You need to take additional steps.
Back up and restore
One way to retain the data in a partition prior to deleting it is to back it up.
Backing up — either by making an image of the partition or copying all the files it contains elsewhere — ensures that no data is lost when the partition is deleted. You can then restore the files — again, either from the image or by copying the files from wherever they were kept — to wherever you want them to live after the partition has been deleted.
Honestly, before you go playing with partitions on a hard disk, I recommend taking an image backup of the entire disk anyway. As a side benefit, you can recover/restore the files for this partition from that.
Growing an adjacent partition
Typically, when people ask this question they’re in a situation like this:
- One partition has a lot of files and is quite full — usually the C: drive.
- Another partition on the same drive has some files, but is not full. Often this is the D: drive.
- The person asking wants to get rid of D: and allocate all its space to C: without losing any of its files.
The process then turns out to be fairly direct.
- Back up the entire hard disk for safety.
- Copy the files from D: to C: if there’s room.
- If there’s no room, copy the files from D: to an external hard drive or some other location.
- Delete the D: partition.
- Extend the C: partition into the space freed up by deleting D:.
- Copy the files back, this time to the newly expanded C: partition.
Deleting and extending partitions can often be done with Windows own built-in disk management tool. If not (perhaps you’re running an older version of Windows, or the partitions are laid out in a sequence that the Windows tool can’t cope with) there are third-party tools that can do the job.
Save the data!

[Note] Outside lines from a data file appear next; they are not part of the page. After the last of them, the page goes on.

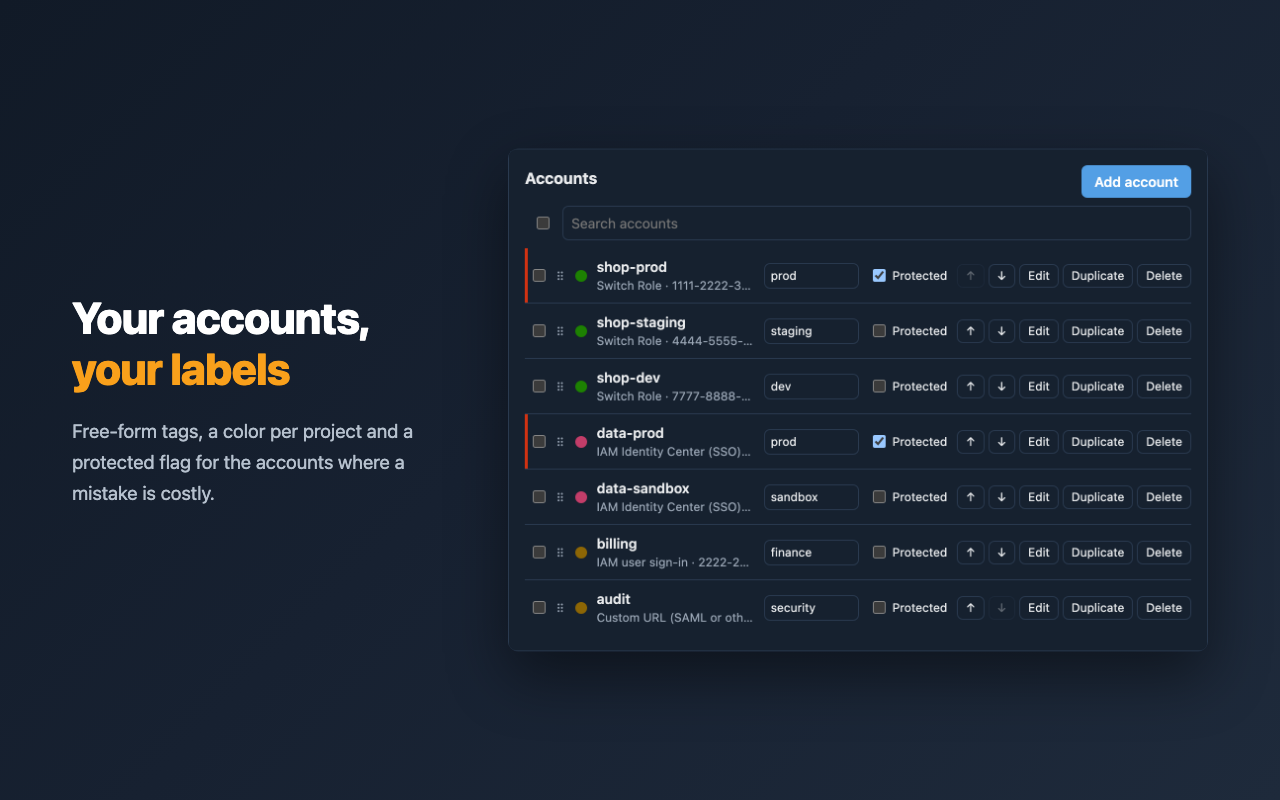
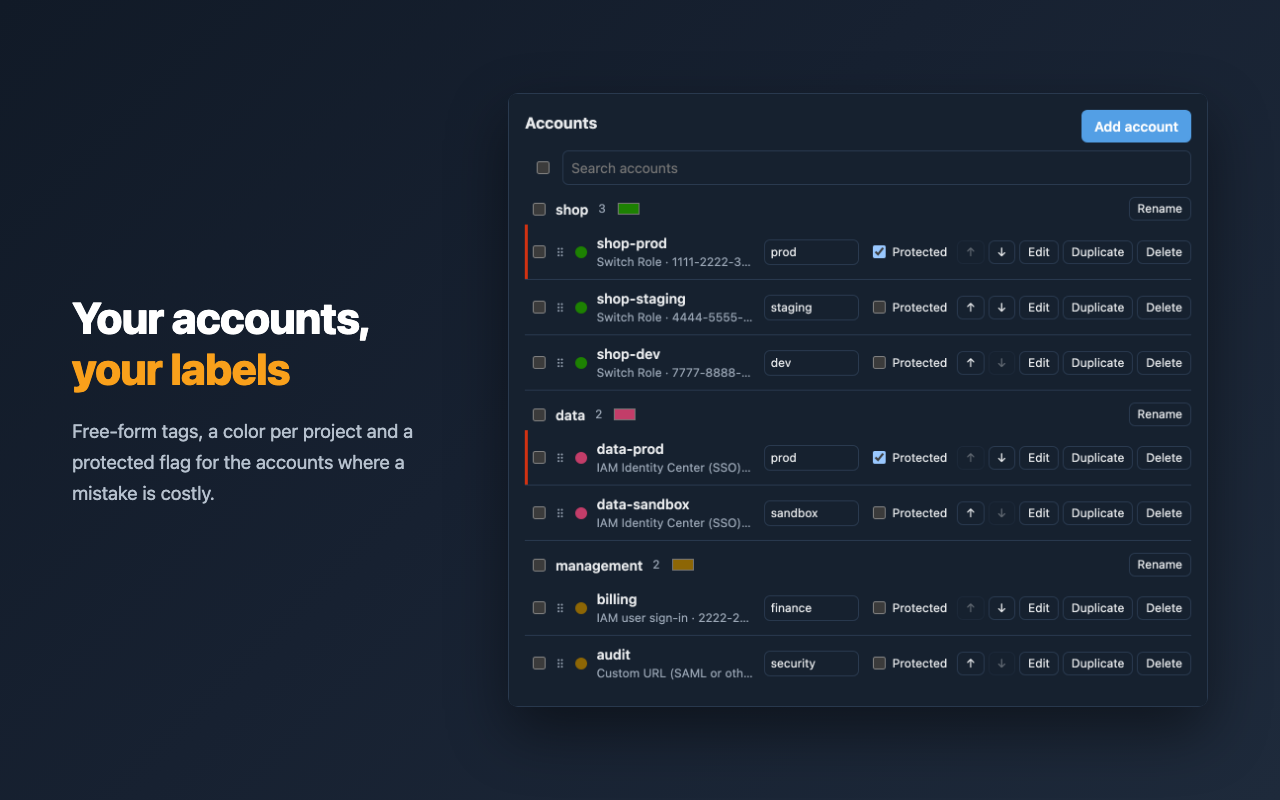
feat: group the options account list with per-group edit actions

diff --git a/src/options/list.js b/src/options/list.js
@@ -1,7 +1,9 @@
 import { t } from '../i18n/index.js';
-import { keepSelected, moveBy, moveNextTo, selectionState, selectRange, suggestionsFor } from '../lib/listEdit.js';
-import { normalizeProfile, profileColor, profileMeta, validateProfile } from '../lib/profile.js';
-import { filterProfiles } from '../lib/search.js';
+import {
+  bulkEdit, dropMove, groupColor, groupIds, keepSelected, moveBy, selectionState, selectRange, suggestionsFor,
+} from '../lib/listEdit.js';
+import { GROUP_MAX, normalizeProfile, profileColor, profileMeta, validateProfile } from '../lib/profile.js';
+import { filterProfiles, groupProfiles } from '../lib/search.js';
 import { SUGGESTED_TAGS, TAG_MAX } from '../lib/tag.js';
 import { getProvider } from '../providers/index.js';
 import { $, element, option } from './dom.js';
@@ -53,7 +55,7 @@ export function createAccountList({ store, profiles, reload, onEdit, undo }) {
   const shownIds = () => shown.map((profile) => profile.id);
   const allIds = () => profiles().map((profile) => profile.id);
 
-  function profileRow(profile, index, reorderable) {
+  function profileRow(profile, { reorderable, first, last }) {
     const row = element('li', profile.guarded ? 'profile guarded' : 'profile');
     row.dataset.id = profile.id;
     const pick = element('input', 'pick');
@@ -70,8 +72,8 @@ export function createAccountList({ store, profiles, reload, onEdit, undo }) {
     main.append(element('div', 'name', profile.name), element('div', 'meta', metaLine(profile)));
     const tools = element('div', 'tools');
     tools.append(
-      toolButton('↑', 'up', { disabled: !reorderable || index === 0, aria: t('options.moveUp') }),
-      toolButton('↓', 'down', { disabled: !reorderable || index === shown.length - 1, aria: t('options.moveDown') }),
+      toolButton('↑', 'up', { disabled: !reorderable || first, aria: t('options.moveUp') }),
+      toolButton('↓', 'down', { disabled: !reorderable || last, aria: t('options.moveDown') }),
       toolButton(t('options.edit'), 'edit'),
       toolButton(t('options.duplicate'), 'duplicate'),
       toolButton(t('options.delete'), 'delete'),
@@ -80,13 +82,41 @@ export function createAccountList({ store, profiles, reload, onEdit, undo }) {
     return row;
   }
 
+  function groupHead({ group, profiles: members }, all) {
+    const head = element('li', 'group-head');
+    head.dataset.group = group;
+    const name = group || t('options.group.none');
+    const pick = element('input', 'pick');
+    pick.type = 'checkbox';
+    pick.dataset.action = 'select-group';
+    pick.setAttribute('aria-label', t('options.group.selectOf', { name }));
+    head.append(pick, element('span', 'group-name', name), element('span', 'muted group-count', String(members.length)));
+    if (group) {
+      const color = element('input', 'group-color');
+      color.type = 'color';
+      color.value = groupColor(all, group) ?? profileColor(members[0]);
+      color.dataset.action = 'group-color';
+      color.setAttribute('aria-label', t('options.group.colorOf', { name }));
+      head.append(color, toolButton(t('options.group.rename'), 'rename-group', { aria: t('options.group.renameOf', { name }) }));
+    }
+    return head;
+  }
+
   // Search results are ranked rather than in the stored order, so moving a row there would land somewhere unexpected.
+  // Otherwise rows follow the popup: one block per group, so the arrows stay inside it and a drop can change it.
   function render() {
     const all = profiles();
-    shown = filterProfiles(all, query);
-    selected = keepSelected(selected, shownIds());
     const reorderable = !searching();
-    list.replaceChildren(...shown.map((profile, index) => profileRow(profile, index, reorderable)));
+    const sections = reorderable ? groupProfiles(all) : [{ group: '', profiles: filterProfiles(all, query) }];
+    const headed = sections.some((section) => section.group);
+    shown = sections.flatMap((section) => section.profiles);
+    selected = keepSelected(selected, shownIds());
+    list.replaceChildren(...sections.flatMap((section) => [
+      ...(headed ? [groupHead(section, all)] : []),
+      ...section.profiles.map((profile, index) => profileRow(profile, {
+        reorderable, first: index === 0, last: index === section.profiles.length - 1,
+      })),
+    ]));
     $('list-tools').hidden = all.length === 0;
     $('no-profiles').hidden = all.length > 0;
     $('no-match').hidden = all.length === 0 || shown.length > 0;
@@ -101,10 +131,16 @@ export function createAccountList({ store, profiles, reload, onEdit, undo }) {
     all.checked = state === 'all';
     all.indeterminate = state === 'some';
     all.disabled = shown.length === 0;
-    for (const row of list.children) {
+    for (const row of list.querySelectorAll('.profile')) {
       const on = selected.has(row.dataset.id);
       row.classList.toggle('selected', on);
       row.querySelector('[data-action="select"]').checked = on;
+    }
+    for (const head of list.querySelectorAll('.group-head')) {
+      const groupState = selectionState(selected, groupIds(shown, head.dataset.group));
+      const box = head.querySelector('[data-action="select-group"]');
+      box.checked = groupState === 'all';
+      box.indeterminate = groupState === 'some';
     }
     $('bulk-bar').hidden = selected.size === 0;
     $('bulk-count').textContent = t('options.bulk.count', { count: selected.size });
@@ -135,6 +171,48 @@ export function createAccountList({ store, profiles, reload, onEdit, undo }) {
     renderSelection();
   }
 
+  function toggleGroup(box) {
+    const ids = groupIds(shown, box.closest('.group-head').dataset.group);
+    const next = new Set(selected);
+    for (const id of ids) {
+      if (box.checked) next.add(id);
+      else next.delete(id);
+    }
+    setSelection([...next]);
+  }
+
+  async function saveChanged(next) {
+    if (next.length) await store.saveProfiles(next);
+    await reload();
+  }
+
+  /** Swaps the group name for an input; Enter or leaving it renames every account in the group, Escape cancels. */
+  function startRename(head) {
+    const from = head.dataset.group;
+    const input = element('input', 'group-rename');
+    input.value = from;
+    input.maxLength = GROUP_MAX;
+    input.setAttribute('aria-label', t('options.group.renameOf', { name: from }));
+    head.querySelector('.group-name').replaceWith(input);
+    input.focus();
+    input.select();
+    let done = false;
+    const finish = (save) => {
+      if (done) return undefined;
+      done = true;
+      if (!save || input.value.trim() === from) return render();
+      return saveChanged(bulkEdit(profiles(), groupIds(profiles(), from), { group: input.value }));
+    };
+    input.addEventListener('keydown', (event) => {
+      if (event.key === 'Enter') finish(true);
+      else if (event.key === 'Escape') {
+        event.preventDefault();
+        finish(false);
+      }
+    });
+    input.addEventListener('blur', () => finish(true));
+  }
+
   function setSelection(ids) {
     selected = new Set(ids);
     selectionAnchor = null;
@@ -144,13 +222,15 @@ export function createAccountList({ store, profiles, reload, onEdit, undo }) {
   list.addEventListener('click', async (event) => {
     // A click event, not change, because only the click carries the Shift key.
     if (event.target.dataset.action === 'select') return toggleSelected(event.target, event.shiftKey);
+    if (event.target.dataset.action === 'select-group') return toggleGroup(event.target);
     const button = event.target.closest('button[data-action]');
     if (!button) return undefined;
+    if (button.dataset.action === 'rename-group') return startRename(button.closest('.group-head'));
     const id = button.closest('.profile').dataset.id;
     const profile = profiles().find((other) => other.id === id);
     switch (button.dataset.action) {
-      case 'up': return reorder(moveBy(allIds(), id, -1));
-      case 'down': return reorder(moveBy(allIds(), id, 1));
+      case 'up': return reorder(moveBy(shownIds(), id, -1));
+      case 'down': return reorder(moveBy(shownIds(), id, 1));
       case 'edit': return onEdit(profile);
       case 'duplicate': return onEdit({ ...profile, id: null, name: t('options.copyName', { name: profile.name }) });
       case 'delete':
@@ -163,6 +243,11 @@ export function createAccountList({ store, profiles, reload, onEdit, undo }) {
   // Inline edits save on change (blur or Enter for the tag), so the list never needs a separate save button.
   list.addEventListener('change', (event) => {
     const action = event.target.dataset.action;
+    if (action === 'group-color') {
+      const { group } = event.target.closest('.group-head').dataset;
+      saveChanged(bulkEdit(profiles(), groupIds(profiles(), group), { color: event.target.value }));
+      return;
+    }
     if (action !== 'tag' && action !== 'guarded') return;
     const profile = profiles().find((other) => other.id === event.target.closest('.profile').dataset.id);
     updateInline(profile, action === 'tag' ? { tag: event.target.value } : { guarded: event.target.checked });
@@ -181,7 +266,11 @@ export function createAccountList({ store, profiles, reload, onEdit, undo }) {
 
   attachDrag(list, {
     canDrag: () => !searching(),
-    onDrop: (id, targetId, after) => reorder(moveNextTo(allIds(), id, targetId, after)),
+    onDrop: async (id, targetId, after) => {
+      const { order, regrouped } = dropMove(profiles(), shownIds(), id, targetId, after);
+      if (regrouped) await store.saveProfiles([regrouped]);
+      await reorder(order);
+    },
   });
 
   return {

diff --git a/tests/listEdit.test.js b/tests/listEdit.test.js
@@ -1,6 +1,6 @@
 import { describe, test, expect } from '@jest/globals';
 import {
-  bulkEdit, keepSelected, moveBy, moveNextTo, restoredOrder, selectionState, selectRange, suggestionsFor,
+  bulkEdit, dropMove, groupColor, groupIds, keepSelected, moveBy, moveNextTo, restoredOrder, selectionState, selectRange, suggestionsFor,
 } from '../src/lib/listEdit.js';
 import { normalizeProfile } from '../src/lib/profile.js';
 
@@ -98,6 +98,10 @@ describe('bulkEdit', () => {
     expect(bulkEdit(profiles, ['a', 'b'], { tag: '' }).map((p) => p.tag)).toEqual(['', '']);
   });
 
+  test('sets a color, normalized', () => {
+    expect(bulkEdit(profiles, ['b'], { color: '#ABCDEF' }).map((p) => p.color)).toEqual(['#abcdef']);
+  });
+
   test('ignores every other field', () => {
     expect(bulkEdit(profiles, ['a'], { name: 'renamed', id: 'z', fields: {} })).toEqual([]);
   });
@@ -127,5 +131,34 @@ describe('restoredOrder', () => {
 
   test('ids added since the delete go last, and ids removed since stay out', () => {
     expect(restoredOrder(['a', 'b', 'c'], ['b', 'x', 'c'])).toEqual(['b', 'c', 'x']);
+  });
+});
+
+describe('groups', () => {
+  const profiles = [
+    profile('a', { group: 'shop' }), profile('b', { group: 'data' }), profile('c', { group: 'shop' }), profile('d'),
+  ];
+
+  test('groupIds lists the members, and the empty name the accounts in no group', () => {
+    expect(groupIds(profiles, 'shop')).toEqual(['a', 'c']);
+    expect(groupIds(profiles, '')).toEqual(['d']);
+  });
+
+  test('groupColor is the color every member shares, else null', () => {
+    const colored = profiles.map((p) => (p.group === 'shop' ? { ...p, color: '#123456' } : p));
+    expect(groupColor(colored, 'shop')).toBe('#123456');
+    expect(groupColor(colored.map((p) => (p.id === 'c' ? { ...p, color: '#654321' } : p)), 'shop')).toBeNull();
+    expect(groupColor(profiles, 'shop')).toBeNull();
+    expect(groupColor(colored, '')).toBeNull();
+    expect(groupColor(colored, 'none')).toBeNull();
+  });
+
+  test('a drop moves the row and, onto another group, moves it into that group', () => {
+    const shown = ['a', 'c', 'b', 'd'];
+    expect(dropMove(profiles, shown, 'c', 'a', false)).toEqual({ order: ['c', 'a', 'b', 'd'], regrouped: null });
+    const across = dropMove(profiles, shown, 'd', 'b', true);
+    expect(across.order).toEqual(['a', 'c', 'b', 'd']);
+    expect([across.regrouped.id, across.regrouped.group]).toEqual(['d', 'data']);
+    expect(dropMove(profiles, shown, 'x', 'a', false).regrouped).toBeNull();
   });
 });

diff --git a/src/lib/listEdit.js b/src/lib/listEdit.js
@@ -1,7 +1,7 @@
 import { normalizeProfile } from './profile.js';
 
 // The fields the options page can change on many accounts at once.
-const BULK_FIELDS = Object.freeze(['tag', 'group', 'guarded']);
+const BULK_FIELDS = Object.freeze(['tag', 'group', 'guarded', 'color']);
 
 /** Moves `id` by `delta` places, stopping at either end. */
 export function moveBy(ids, id, delta) {
@@ -46,7 +46,7 @@ export function selectionState(selected, ids) {
   return count === ids.length ? 'all' : 'some';
 }
 
-/** The profiles in `ids` with the tag, group or guarded flag in `changes` applied, leaving out those it does not change. */
+/** The profiles in `ids` with the tag, group, guarded flag or color in `changes` applied, leaving out those it does not change. */
 export function bulkEdit(profiles, ids, changes) {
   const patch = Object.fromEntries(BULK_FIELDS.filter((key) => Object.hasOwn(changes, key)).map((key) => [key, changes[key]]));
   const chosen = new Set(ids);
@@ -69,4 +69,25 @@ export function restoredOrder(previous, current) {
   const present = new Set(current);
   const before = new Set(previous);
   return [...previous.filter((id) => present.has(id)), ...current.filter((id) => !before.has(id))];
+}
+
+/** The ids of the accounts in `group`; an empty group name means the accounts in none. */
+export function groupIds(profiles, group) {
+  return profiles.filter((profile) => profile.group === group).map((profile) => profile.id);
+}
+
+/** The color every account in `group` shares when one was chosen for all of them, else null. */
+export function groupColor(profiles, group) {
+  if (!group) return null;
+  const colors = new Set(profiles.filter((profile) => profile.group === group).map((profile) => profile.color));
+  return colors.size === 1 ? [...colors][0] : null;
+}
+
+/** Where a dragged row lands: the new order, and its profile moved into the target row's group when that differs. */
+export function dropMove(profiles, ids, id, targetId, after) {
+  const byId = new Map(profiles.map((profile) => [profile.id, profile]));
+  const source = byId.get(id);
+  const target = byId.get(targetId);
+  const regrouped = source && target && source.group !== target.group ? normalizeProfile({ ...source, group: target.group }) : null;
+  return { order: moveNextTo(ids, id, targetId, after), regrouped };
 }

diff --git a/src/options/editor.js b/src/options/editor.js
@@ -1,5 +1,6 @@
 import { richText } from '../i18n/dom.js';
 import { t } from '../i18n/index.js';
+import { groupColor } from '../lib/listEdit.js';
 import { accountFromHash } from '../lib/messages.js';
 import {
   buildProfileUrl, fieldValues, FIELD_PREFIX, GROUP_MAX, NAME_MAX, normalizeProfile, profileColor, sameTargetAs, validateProfile,
@@ -56,7 +57,8 @@ export function createEditor({ store, profiles, reload }) {
       provider: data.get('provider'),
       tag: data.get('tag'),
       guarded: form.elements.guarded.checked,
-      color: form.elements.autoColor.checked ? null : data.get('color'),
+      // Automatic color follows a color chosen for the whole group, so a new member matches the others.
+      color: form.elements.autoColor.checked ? groupColor(profiles(), String(data.get('group') ?? '').trim()) : data.get('color'),
       group: data.get('group'),
       fields: currentFieldValues(),
     });

diff --git a/src/options/options.css b/src/options/options.css
@@ -316,3 +316,20 @@ dialog::backdrop { background: rgba(0, 0, 0, 0.45); }
 .undo-bar[hidden] { display: none; }
 .undo-bar span { flex: 1; }
 .undo-bar button { padding: 2px 10px; font-size: 12px; }
+
+.group-head {
+  display: flex;
+  gap: 10px;
+  align-items: center;
+  padding: 12px 0 4px 8px;
+  border-top: 1px solid var(--line);
+  font-weight: 600;
+}
+
+.group-head:first-child { border-top: 0; padding-top: 4px; }
+.group-head + .profile { border-top: 0; }
+.group-head .pick { margin: 0; }
+.group-count { font-weight: normal; font-size: 12px; }
+.group-color { width: 26px; height: 20px; padding: 0; border: 0; background: none; cursor: pointer; }
+.group-head button { margin-left: auto; padding: 2px 8px; font-size: 12px; font-weight: normal; }
+.group-rename { width: 200px; padding: 2px 6px; font-weight: 600; }

diff --git a/src/i18n/ko.js b/src/i18n/ko.js
@@ -169,6 +169,11 @@ export default Object.freeze({
   'options.bulk.clear': '선택 해제',
   'options.bulk.help': '태그나 그룹을 비운 채 지정하면 지워집니다.\nShift를 누른 채 체크박스를 누르면 그 계정까지 한꺼번에 선택합니다.',
   'options.undo': '되돌리기',
+  'options.group.none': '그룹 없음',
+  'options.group.selectOf': '{name} 그룹 계정 모두 선택',
+  'options.group.rename': '이름 바꾸기',
+  'options.group.renameOf': '{name} 그룹의 새 이름',
+  'options.group.colorOf': '{name} 그룹 색',
   'options.undo.deleted': '{names} 계정을 삭제했습니다.',
   'options.bulk.confirmDelete': '계정 {count}개를 삭제할까요?\n{names}',
 

diff --git a/src/i18n/en.js b/src/i18n/en.js
@@ -170,6 +170,11 @@ export default Object.freeze({
   'options.bulk.clear': 'Clear selection',
   'options.bulk.help': 'Setting an empty tag or group clears it.\nShift-click a box to select every account up to it.',
   'options.undo': 'Undo',
+  'options.group.none': 'No group',
+  'options.group.selectOf': 'Select every account in {name}',
+  'options.group.rename': 'Rename',
+  'options.group.renameOf': 'New name for {name}',
+  'options.group.colorOf': 'Color of {name}',
   'options.undo.deleted': 'Deleted {names}.',
   'options.bulk.confirmDelete': 'Delete these {count} accounts?\n{names}',
 

diff --git a/README.md b/README.md
@@ -42,11 +42,13 @@ Environments differ from project to project, so AWS Hop does not impose any. Eac
 | Setting | What it does |
 |---|---|
 | **Tag** | A short label on the popup badge and the console label, such as `prod`, `qa` or `dr`. Tags you have used before are suggested |
-| **Group** | Lists related accounts together under one heading, usually a project |
+| **Group** | Lists related accounts together under one heading, usually a project. There is nothing to create: accounts with the same group name form the group |
 | **Color** | Picked automatically from the group, or from the first word of the name without one, so `shop-prod` and `shop-dev` share a color. You can choose your own |
 | **Protected** | Frames the console in red and prefixes the tab title with the account name. Turn it on for every account where a mistake is costly; there can be as many as you like, and the name prefix keeps their tabs apart |
 
 The tag and the protected flag can be changed straight from the account list in the options. The list can be searched, and reordered by dragging a row by its handle or with its arrow buttons; reordering pauses while a search is active, because results are ranked. Tick several accounts, or Shift-click to tick every account up to one, to set their tag or group, protect or unprotect them, or delete them in one go. A delete can be undone for a few seconds afterwards.
+
+The options list is laid out by group, like the popup. A group's heading selects all of its accounts, renames the group, or picks one color for all of them, which new accounts in the group then take; dropping a row on another group moves the account into it.
 
 <br/>
 

diff --git a/docs/DESCRIPTION.md b/docs/DESCRIPTION.md
@@ -29,7 +29,7 @@ Account guard
 
 Your accounts, your labels
 - Free-form tags (prod, qa, a project name), a color per project and a protected flag
-- A long list stays manageable in the options: search it, drag accounts into order, and change the tag, group or protection of many accounts at once
+- A long list stays manageable in the options: laid out by group, searchable, with drag to reorder or regroup, and the tag, group or protection of many accounts changed at once
 - Type to filter in the popup, then arrow keys and Enter; Alt+Shift+A opens it. Recently opened accounts come first, and protected accounts can be set to need a second Enter
 - Or skip the popup: type aws and an account name in the address bar
 - With the console's multi-session support, an account that is already signed in opens straight in its own session instead of the session picker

The bottom line here is simple: deleting a partition deletes everything within it, but that’s easily handled by making a copy of the data elsewhere first. Then you can restore that data whenever, wherever, and however you like.